There's no doubt that there is plenty of undesirable and in many cases illegal content on the internet. A glut of predictable knee-jerk responses from media and political pundits has followed what is indisputably the biggest exposure of paedophilia and its perpetrators the UK has ever seen.
It is both right and proper that stringent measures should be put in place to put an end to child pornography online. But Vince Cable's reactionary plan for Google and other search engines to police content in the wake of the convictions of Mark Bridger and Stuart Hazell is at best oversimplifying a very complex issue and at worst, a cynical ploy to absolve the coalition government of any immediate responsibility.
Let's address the publishing and hosting of content.
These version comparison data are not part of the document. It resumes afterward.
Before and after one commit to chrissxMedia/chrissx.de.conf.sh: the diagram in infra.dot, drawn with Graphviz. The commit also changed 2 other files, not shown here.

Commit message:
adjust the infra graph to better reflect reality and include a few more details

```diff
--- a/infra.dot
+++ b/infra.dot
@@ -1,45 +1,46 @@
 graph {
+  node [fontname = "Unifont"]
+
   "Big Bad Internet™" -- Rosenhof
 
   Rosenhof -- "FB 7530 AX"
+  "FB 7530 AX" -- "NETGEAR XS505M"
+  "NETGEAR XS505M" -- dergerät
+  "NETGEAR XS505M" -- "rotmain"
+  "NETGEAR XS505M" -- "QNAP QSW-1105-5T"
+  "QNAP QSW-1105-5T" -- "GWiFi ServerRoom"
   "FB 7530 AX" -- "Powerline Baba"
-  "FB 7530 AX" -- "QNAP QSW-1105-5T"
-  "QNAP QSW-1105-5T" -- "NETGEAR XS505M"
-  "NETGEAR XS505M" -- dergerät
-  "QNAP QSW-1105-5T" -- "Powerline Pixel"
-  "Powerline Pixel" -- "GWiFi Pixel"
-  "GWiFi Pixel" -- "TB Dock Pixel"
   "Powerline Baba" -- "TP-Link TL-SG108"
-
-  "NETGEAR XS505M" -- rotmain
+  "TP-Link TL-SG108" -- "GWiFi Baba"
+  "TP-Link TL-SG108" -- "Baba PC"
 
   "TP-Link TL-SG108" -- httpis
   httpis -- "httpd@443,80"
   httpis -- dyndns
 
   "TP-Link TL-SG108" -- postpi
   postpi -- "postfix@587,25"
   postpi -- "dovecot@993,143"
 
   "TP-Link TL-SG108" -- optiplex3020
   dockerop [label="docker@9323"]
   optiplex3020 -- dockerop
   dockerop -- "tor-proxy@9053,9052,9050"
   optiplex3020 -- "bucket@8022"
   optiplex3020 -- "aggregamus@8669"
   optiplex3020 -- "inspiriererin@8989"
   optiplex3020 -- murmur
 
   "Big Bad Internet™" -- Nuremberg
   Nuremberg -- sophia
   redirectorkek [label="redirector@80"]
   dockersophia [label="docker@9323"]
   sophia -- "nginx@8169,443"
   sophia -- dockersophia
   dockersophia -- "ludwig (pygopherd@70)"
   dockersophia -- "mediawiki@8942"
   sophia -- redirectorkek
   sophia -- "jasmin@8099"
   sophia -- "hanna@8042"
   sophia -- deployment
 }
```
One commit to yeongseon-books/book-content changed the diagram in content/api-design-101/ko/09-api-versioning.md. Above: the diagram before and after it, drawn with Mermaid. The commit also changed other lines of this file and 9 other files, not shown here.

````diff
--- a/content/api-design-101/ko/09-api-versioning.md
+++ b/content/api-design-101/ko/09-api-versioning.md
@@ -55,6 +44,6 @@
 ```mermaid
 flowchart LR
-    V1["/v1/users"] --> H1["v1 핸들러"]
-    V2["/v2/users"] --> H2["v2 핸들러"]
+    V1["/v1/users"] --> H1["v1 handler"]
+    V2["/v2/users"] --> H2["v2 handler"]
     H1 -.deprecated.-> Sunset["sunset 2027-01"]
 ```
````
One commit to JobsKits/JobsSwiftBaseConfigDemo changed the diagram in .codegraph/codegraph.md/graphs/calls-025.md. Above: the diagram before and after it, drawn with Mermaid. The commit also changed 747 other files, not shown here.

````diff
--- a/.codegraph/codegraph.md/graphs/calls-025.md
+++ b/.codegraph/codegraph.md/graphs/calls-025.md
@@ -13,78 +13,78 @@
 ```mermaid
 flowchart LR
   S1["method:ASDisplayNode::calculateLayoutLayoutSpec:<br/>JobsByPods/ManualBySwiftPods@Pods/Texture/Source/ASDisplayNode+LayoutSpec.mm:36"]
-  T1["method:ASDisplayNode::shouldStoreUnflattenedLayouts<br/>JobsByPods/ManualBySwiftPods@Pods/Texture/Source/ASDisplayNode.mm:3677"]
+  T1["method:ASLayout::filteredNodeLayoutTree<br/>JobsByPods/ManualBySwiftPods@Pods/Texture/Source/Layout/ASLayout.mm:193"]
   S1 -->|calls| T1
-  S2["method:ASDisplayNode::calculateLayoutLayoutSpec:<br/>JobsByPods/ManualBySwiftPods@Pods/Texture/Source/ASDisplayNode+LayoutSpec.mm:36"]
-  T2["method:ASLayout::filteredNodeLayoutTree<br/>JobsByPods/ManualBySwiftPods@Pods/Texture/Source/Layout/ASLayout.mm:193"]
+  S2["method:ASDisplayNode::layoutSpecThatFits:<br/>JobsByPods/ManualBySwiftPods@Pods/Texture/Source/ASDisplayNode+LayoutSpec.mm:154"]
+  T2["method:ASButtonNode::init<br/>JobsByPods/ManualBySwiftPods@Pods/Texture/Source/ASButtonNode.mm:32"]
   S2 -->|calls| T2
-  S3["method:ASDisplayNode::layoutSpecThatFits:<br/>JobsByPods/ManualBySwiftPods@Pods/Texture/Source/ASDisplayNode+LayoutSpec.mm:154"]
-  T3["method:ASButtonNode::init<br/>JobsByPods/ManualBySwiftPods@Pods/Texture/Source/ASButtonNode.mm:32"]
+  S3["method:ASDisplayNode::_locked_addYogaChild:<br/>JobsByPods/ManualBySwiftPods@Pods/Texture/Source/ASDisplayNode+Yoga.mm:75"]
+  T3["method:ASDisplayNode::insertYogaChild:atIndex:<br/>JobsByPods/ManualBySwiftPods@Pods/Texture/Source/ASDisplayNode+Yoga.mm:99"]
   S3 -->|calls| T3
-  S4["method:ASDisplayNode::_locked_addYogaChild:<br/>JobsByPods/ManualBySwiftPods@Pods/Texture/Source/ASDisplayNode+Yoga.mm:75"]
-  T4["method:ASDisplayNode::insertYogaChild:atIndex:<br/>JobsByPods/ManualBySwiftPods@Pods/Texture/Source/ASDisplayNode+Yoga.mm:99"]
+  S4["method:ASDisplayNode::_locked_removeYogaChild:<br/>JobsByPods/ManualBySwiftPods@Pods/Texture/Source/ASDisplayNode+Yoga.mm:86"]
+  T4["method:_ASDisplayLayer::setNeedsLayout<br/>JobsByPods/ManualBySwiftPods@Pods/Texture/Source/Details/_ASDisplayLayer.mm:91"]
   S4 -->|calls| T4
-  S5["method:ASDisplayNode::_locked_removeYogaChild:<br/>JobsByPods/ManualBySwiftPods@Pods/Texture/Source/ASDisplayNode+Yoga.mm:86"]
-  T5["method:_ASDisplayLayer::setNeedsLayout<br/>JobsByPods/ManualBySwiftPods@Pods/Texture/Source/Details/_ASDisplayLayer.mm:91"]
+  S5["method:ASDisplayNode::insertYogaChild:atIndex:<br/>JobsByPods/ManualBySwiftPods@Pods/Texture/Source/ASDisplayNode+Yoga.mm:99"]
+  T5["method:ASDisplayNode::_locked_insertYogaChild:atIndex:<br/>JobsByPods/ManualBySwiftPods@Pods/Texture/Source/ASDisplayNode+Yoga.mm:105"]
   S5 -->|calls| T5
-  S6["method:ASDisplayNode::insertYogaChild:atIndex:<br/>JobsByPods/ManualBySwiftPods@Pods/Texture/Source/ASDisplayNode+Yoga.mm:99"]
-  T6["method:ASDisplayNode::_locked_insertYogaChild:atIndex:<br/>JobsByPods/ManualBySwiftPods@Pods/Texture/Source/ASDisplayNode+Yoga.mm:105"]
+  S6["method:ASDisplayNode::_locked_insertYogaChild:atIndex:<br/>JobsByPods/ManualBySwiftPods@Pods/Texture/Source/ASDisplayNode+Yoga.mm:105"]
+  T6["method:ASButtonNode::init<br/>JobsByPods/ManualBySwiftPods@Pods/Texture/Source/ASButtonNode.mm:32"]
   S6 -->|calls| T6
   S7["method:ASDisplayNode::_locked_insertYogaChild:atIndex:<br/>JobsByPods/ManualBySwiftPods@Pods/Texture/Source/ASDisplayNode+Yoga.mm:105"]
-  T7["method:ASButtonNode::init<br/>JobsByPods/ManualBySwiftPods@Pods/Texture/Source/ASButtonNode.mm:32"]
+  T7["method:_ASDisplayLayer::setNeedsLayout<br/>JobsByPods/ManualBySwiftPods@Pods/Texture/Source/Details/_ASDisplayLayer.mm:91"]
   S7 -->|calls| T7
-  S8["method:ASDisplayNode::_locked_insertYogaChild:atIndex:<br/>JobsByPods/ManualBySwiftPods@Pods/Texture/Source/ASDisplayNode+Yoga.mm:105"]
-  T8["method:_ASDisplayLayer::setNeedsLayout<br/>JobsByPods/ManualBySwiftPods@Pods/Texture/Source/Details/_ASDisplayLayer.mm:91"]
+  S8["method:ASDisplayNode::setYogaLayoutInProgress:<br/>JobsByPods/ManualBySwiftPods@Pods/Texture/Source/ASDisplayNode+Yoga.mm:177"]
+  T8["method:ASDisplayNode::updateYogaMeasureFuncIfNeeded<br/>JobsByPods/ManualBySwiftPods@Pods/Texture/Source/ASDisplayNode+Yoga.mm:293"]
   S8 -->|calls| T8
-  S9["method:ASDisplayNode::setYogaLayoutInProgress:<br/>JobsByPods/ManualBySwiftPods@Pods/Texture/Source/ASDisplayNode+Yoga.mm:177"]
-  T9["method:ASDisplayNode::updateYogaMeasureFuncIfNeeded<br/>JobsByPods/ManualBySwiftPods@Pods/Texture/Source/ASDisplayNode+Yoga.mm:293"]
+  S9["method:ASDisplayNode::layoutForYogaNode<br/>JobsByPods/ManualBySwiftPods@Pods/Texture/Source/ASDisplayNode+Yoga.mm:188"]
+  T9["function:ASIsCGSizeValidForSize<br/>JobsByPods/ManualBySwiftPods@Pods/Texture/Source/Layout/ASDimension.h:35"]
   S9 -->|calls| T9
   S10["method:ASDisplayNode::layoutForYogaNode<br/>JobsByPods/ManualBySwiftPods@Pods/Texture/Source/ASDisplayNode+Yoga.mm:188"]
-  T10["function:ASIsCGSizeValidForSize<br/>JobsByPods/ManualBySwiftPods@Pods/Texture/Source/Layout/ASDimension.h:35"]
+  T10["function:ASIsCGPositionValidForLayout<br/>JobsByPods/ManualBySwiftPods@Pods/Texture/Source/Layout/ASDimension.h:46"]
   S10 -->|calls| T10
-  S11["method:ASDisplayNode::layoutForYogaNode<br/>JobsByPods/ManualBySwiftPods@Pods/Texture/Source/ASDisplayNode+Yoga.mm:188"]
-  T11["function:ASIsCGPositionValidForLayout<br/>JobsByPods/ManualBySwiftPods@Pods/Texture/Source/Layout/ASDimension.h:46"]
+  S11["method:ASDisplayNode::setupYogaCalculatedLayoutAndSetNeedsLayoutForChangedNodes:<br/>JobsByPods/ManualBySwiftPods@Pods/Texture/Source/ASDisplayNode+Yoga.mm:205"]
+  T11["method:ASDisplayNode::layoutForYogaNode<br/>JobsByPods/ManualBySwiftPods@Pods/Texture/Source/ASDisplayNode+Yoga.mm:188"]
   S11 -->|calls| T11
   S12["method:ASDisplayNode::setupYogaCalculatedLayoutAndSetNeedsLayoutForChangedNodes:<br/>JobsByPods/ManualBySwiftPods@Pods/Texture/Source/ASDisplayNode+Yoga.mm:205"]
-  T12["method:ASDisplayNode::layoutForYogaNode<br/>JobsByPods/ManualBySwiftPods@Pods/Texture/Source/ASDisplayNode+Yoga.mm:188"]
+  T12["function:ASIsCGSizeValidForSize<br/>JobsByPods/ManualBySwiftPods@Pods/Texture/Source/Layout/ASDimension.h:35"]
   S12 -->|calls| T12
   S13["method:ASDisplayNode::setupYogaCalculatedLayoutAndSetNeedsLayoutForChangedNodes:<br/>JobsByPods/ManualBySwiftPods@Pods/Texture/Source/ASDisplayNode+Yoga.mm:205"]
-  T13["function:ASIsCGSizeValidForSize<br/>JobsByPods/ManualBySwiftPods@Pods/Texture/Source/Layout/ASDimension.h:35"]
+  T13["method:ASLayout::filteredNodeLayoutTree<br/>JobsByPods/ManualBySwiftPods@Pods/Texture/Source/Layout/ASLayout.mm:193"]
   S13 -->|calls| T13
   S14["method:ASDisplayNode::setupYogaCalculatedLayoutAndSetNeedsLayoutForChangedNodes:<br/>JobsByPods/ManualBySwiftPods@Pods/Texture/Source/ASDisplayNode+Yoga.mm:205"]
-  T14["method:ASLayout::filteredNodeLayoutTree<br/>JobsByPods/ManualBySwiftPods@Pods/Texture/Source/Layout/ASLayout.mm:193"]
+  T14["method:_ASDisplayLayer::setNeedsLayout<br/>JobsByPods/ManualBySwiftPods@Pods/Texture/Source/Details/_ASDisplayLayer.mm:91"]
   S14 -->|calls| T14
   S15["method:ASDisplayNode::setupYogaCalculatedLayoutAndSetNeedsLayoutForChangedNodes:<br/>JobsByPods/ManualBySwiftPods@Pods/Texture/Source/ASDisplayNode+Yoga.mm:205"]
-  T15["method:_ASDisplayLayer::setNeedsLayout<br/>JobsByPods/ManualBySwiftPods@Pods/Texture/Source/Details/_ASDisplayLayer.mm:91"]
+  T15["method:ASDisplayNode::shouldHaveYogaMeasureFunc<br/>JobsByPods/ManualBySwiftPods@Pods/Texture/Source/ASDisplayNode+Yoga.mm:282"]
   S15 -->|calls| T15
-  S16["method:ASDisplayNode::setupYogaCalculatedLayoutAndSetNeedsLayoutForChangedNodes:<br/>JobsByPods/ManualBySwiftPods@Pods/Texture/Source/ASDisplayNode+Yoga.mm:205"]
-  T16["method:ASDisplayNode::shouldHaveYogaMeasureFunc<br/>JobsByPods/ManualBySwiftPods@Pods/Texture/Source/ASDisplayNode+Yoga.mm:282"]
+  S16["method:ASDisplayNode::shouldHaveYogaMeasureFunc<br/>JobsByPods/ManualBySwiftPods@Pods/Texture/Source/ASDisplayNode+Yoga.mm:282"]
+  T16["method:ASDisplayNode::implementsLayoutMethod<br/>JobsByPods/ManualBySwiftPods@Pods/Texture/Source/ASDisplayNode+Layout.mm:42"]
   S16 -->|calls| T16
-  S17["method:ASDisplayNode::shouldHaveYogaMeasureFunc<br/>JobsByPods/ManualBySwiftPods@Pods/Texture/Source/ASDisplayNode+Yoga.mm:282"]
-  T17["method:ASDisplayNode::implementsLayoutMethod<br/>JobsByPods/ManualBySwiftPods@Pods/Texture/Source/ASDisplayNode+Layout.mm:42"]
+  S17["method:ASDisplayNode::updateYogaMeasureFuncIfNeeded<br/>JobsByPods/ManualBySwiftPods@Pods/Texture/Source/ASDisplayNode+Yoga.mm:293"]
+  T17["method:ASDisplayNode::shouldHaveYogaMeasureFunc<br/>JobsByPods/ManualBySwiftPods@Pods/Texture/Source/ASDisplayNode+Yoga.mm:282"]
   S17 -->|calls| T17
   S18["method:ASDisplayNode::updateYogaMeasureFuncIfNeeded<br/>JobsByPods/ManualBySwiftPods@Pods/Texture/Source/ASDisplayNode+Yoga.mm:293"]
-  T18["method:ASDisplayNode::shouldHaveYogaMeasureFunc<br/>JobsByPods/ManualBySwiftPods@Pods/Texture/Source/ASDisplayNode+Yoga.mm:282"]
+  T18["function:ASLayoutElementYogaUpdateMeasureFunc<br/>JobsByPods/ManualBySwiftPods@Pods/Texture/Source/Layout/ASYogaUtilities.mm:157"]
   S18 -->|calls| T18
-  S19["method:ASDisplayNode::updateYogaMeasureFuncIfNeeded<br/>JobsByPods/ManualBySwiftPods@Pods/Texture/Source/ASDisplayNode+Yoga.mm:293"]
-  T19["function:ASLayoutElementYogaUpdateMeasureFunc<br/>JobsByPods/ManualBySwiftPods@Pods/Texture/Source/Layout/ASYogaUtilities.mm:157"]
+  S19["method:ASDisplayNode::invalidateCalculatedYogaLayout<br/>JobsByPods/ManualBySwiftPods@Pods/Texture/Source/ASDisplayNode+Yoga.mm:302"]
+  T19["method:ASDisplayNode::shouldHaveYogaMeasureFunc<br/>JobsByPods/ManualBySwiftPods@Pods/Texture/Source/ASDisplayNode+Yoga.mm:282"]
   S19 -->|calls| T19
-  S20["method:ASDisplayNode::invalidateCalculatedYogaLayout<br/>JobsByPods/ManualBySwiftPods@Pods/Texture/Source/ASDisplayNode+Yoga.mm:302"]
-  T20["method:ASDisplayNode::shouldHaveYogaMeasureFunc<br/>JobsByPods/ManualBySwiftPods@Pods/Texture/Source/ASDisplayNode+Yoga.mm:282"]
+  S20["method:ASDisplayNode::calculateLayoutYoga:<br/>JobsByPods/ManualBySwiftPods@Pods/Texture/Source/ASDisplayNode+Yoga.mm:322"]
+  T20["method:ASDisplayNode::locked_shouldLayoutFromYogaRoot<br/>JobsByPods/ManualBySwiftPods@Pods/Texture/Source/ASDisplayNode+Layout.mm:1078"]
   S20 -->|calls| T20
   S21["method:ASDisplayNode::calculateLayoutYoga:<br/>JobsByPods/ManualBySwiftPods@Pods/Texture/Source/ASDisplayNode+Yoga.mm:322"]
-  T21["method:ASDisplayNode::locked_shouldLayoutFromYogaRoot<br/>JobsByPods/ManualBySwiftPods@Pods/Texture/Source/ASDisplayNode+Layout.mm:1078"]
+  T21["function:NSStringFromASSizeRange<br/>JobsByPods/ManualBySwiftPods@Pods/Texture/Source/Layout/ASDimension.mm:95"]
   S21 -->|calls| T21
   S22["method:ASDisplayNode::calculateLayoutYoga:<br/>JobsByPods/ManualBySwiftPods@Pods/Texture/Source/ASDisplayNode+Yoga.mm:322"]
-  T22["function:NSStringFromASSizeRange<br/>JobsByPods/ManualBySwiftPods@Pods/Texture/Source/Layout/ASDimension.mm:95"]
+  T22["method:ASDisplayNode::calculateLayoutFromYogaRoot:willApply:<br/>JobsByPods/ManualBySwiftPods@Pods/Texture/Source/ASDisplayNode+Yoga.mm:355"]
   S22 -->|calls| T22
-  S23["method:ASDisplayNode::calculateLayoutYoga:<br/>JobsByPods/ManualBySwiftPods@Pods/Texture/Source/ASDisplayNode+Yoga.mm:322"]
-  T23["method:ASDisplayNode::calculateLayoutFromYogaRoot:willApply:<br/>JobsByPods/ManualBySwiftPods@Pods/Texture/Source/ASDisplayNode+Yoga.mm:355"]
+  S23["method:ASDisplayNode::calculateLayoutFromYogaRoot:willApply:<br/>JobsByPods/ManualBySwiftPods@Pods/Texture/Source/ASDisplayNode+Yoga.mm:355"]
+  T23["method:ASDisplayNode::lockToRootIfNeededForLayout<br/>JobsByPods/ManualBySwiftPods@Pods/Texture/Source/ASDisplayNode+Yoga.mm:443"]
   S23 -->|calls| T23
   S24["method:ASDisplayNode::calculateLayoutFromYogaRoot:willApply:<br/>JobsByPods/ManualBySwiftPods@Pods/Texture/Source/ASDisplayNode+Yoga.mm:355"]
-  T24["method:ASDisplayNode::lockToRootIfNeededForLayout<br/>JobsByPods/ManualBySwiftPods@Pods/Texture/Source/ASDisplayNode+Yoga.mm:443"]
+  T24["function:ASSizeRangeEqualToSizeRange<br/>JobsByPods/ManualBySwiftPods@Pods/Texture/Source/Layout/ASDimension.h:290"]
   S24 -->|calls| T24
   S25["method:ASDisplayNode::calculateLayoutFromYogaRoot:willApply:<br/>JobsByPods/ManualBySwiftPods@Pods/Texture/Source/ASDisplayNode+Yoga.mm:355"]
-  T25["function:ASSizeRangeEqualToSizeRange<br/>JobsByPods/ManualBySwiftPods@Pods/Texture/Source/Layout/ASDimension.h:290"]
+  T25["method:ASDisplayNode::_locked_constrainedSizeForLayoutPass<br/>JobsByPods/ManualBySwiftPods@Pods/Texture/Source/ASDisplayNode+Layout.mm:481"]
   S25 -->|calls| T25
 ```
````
Web hosting companies, who store and transmit material, do so on behalf of their customers. They do not filter that content and are simply unable to examine every piece of data that they hold. It has long been the case that if illegal content is found and a host is informed of this, they must react in a timely fashion and remove the content, possibly providing logs of how the content was put there in the first place to the authorities.
Put simply, Cable's comments are misguided: Google, Yahoo and other search engines do not host content. They regularly examine content on the internet and provide an index to that content. Much like hosts and search engines, Google et al react to complaints about material in their index and remove it where appropriate. This does not, however, remove the content's availability, and can only be resolved by making contact with the relevant web host.
Mr. Cable's assertion that "getting the companies that host these sites, Google and the rest of it, to be more proactive in policing (internet content)" is similarly simplistic.
But it seems that not everyone in Parliament shares Cable's unconsidered attitude to internet regulation. The attorney general, Dominic Grieve, recently spoke with candour about the burden of responsibility for policing internet content. He concluded that while search engines and social networks such as Twitter ought to exercise common sense, it is ultimately not up to them to act as web police. They must simply ensure that they obey the law of the land.
Furthermore, Grieve warned that extreme regulation of the world wide web could impinge upon basic civil liberties.
And if you think Grieve's 'common sense' approach lacks substance, you'd be wrong. He has fully endorsed some very practical suggestions which came from MPs and peers that privacy injunctions should be served more readily on all avenues of media, including internet companies, newspapers and broadcasters.
The crux of the matter is that policing requires resources and in a difficult and competitive industry such as web hosting, the resources are simply not there to take on a role that should rightly be performed by the police.
Nobody is denying the facts - the internet does need policing, and the best people to conduct these operations are the police.